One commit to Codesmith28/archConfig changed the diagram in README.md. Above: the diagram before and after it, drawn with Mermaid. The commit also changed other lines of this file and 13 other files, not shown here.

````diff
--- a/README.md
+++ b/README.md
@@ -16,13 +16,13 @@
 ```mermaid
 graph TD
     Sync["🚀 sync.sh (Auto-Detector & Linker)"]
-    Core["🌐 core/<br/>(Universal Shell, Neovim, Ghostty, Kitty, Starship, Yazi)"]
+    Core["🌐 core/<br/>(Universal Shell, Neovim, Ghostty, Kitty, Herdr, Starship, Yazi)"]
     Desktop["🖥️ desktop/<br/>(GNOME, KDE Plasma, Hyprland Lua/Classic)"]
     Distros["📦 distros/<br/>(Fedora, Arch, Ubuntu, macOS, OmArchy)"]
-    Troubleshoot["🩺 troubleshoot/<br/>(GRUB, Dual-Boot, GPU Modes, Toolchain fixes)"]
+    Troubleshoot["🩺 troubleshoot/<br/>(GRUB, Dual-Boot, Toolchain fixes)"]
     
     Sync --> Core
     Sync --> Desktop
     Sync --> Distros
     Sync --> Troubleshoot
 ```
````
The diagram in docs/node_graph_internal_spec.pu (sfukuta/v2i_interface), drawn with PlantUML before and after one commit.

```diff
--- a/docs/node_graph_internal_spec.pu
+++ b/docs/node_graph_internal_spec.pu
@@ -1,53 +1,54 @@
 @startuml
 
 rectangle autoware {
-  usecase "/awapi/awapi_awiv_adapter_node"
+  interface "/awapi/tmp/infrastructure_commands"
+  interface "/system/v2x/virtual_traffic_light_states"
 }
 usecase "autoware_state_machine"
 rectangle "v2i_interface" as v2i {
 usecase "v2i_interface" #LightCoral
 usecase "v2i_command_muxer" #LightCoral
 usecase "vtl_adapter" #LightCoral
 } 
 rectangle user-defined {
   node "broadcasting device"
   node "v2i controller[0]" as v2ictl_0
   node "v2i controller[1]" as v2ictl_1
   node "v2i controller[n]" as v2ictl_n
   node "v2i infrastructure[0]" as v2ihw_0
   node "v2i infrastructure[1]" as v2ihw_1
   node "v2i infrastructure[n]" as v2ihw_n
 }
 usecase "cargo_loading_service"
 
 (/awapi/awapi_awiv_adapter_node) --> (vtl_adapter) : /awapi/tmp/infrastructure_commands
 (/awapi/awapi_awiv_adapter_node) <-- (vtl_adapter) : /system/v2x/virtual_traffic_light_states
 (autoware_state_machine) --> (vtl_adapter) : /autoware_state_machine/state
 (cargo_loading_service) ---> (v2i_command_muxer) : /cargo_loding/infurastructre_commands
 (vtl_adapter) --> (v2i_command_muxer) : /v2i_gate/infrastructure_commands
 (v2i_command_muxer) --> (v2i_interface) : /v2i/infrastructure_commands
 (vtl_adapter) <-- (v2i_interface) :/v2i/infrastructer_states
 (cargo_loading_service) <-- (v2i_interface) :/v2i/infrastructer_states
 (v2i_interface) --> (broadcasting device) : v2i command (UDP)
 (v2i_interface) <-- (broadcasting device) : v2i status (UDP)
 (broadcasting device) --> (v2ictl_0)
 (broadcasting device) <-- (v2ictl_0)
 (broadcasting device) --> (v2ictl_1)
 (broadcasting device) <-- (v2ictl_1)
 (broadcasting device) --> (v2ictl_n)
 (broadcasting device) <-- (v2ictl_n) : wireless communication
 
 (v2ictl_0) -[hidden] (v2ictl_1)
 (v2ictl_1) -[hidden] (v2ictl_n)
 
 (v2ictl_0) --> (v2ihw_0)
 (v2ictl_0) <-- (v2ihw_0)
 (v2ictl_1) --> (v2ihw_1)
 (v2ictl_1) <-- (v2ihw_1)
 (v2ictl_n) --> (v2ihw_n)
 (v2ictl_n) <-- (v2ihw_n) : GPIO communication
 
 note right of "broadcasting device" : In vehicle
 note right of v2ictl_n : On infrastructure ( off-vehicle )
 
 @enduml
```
========================
• [Task] For every line in the data above that has the string "Troubleshoot", return that line.

• [Response below]
-    Troubleshoot["🩺 troubleshoot/<br/>(GRUB, Dual-Boot, GPU Modes, Toolchain fixes)"]
+    Troubleshoot["🩺 troubleshoot/<br/>(GRUB, Dual-Boot, Toolchain fixes)"]
     Sync --> Troubleshoot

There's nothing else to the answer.